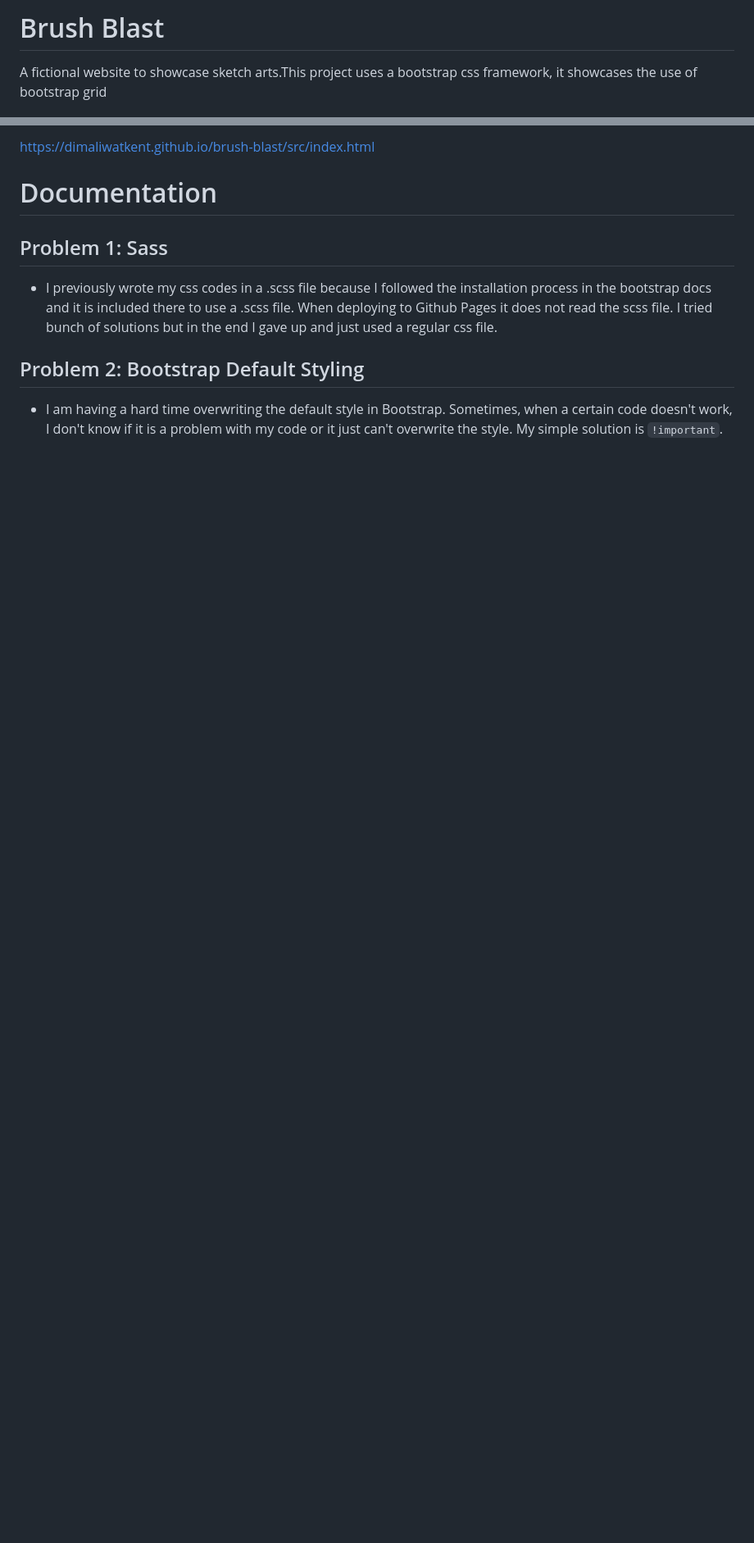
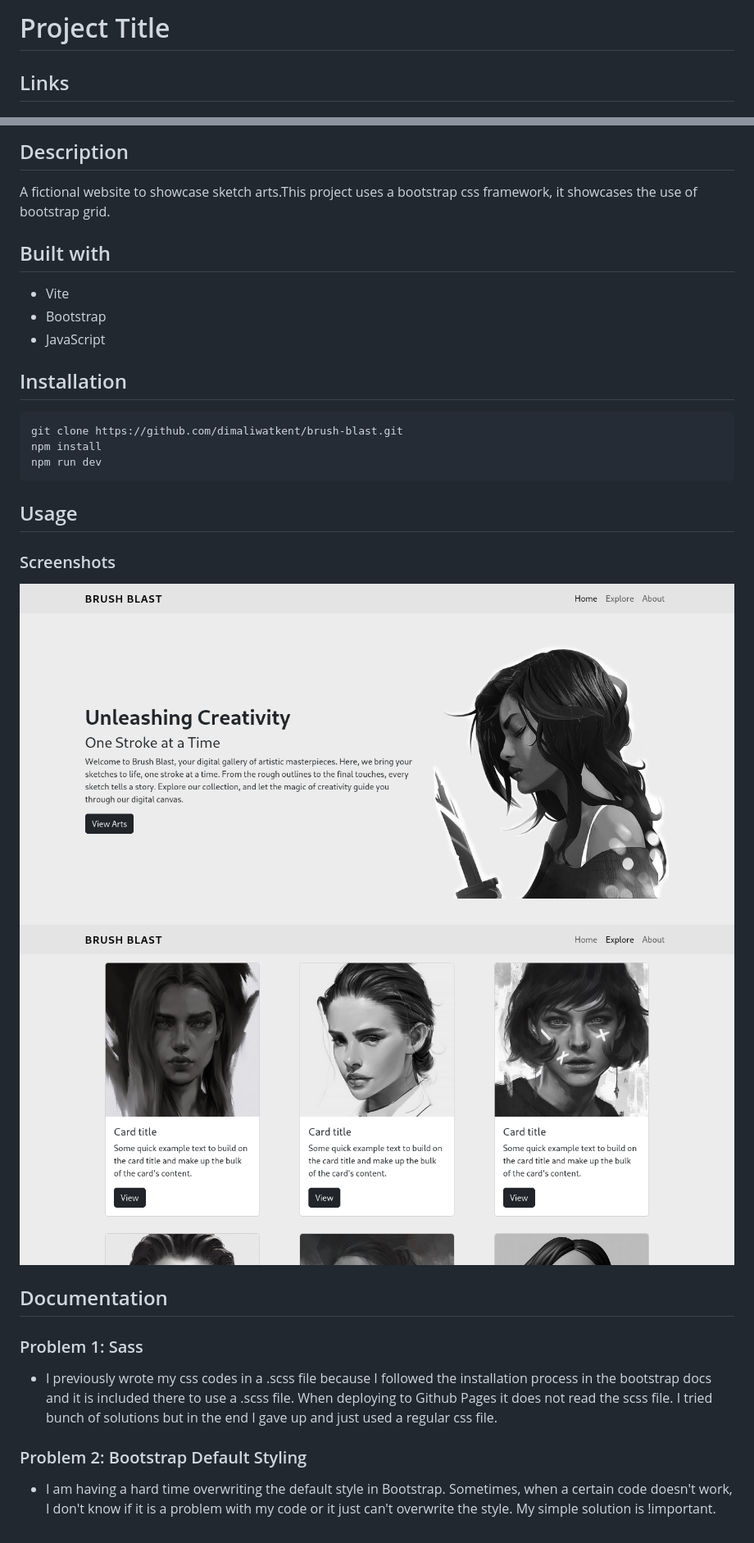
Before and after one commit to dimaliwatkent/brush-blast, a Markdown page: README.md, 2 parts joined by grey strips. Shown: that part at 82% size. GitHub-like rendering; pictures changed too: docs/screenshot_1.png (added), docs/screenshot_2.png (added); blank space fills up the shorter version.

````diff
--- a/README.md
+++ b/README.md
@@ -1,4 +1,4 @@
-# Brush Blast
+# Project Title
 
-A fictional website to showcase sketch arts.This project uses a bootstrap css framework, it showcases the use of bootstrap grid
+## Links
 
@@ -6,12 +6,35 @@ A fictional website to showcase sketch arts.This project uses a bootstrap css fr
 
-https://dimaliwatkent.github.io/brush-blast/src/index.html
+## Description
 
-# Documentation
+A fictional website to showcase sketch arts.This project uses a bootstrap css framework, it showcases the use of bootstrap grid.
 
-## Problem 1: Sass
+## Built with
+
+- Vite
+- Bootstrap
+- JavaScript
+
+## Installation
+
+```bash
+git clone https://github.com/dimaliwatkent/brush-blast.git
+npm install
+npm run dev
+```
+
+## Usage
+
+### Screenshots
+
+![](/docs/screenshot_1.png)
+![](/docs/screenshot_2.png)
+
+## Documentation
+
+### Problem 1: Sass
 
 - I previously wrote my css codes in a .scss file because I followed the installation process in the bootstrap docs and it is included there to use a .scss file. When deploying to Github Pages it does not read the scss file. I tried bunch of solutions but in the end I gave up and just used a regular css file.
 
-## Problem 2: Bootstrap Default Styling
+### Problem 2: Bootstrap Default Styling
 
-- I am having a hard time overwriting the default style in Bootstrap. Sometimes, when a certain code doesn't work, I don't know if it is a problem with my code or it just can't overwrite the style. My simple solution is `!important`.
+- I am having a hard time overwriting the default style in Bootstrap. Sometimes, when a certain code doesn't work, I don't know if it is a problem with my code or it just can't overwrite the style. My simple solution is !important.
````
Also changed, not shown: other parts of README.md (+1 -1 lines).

·····

**Problem details:** Respond with one number, the count of lines in the data that hold the string "sketch".

**Result:** 3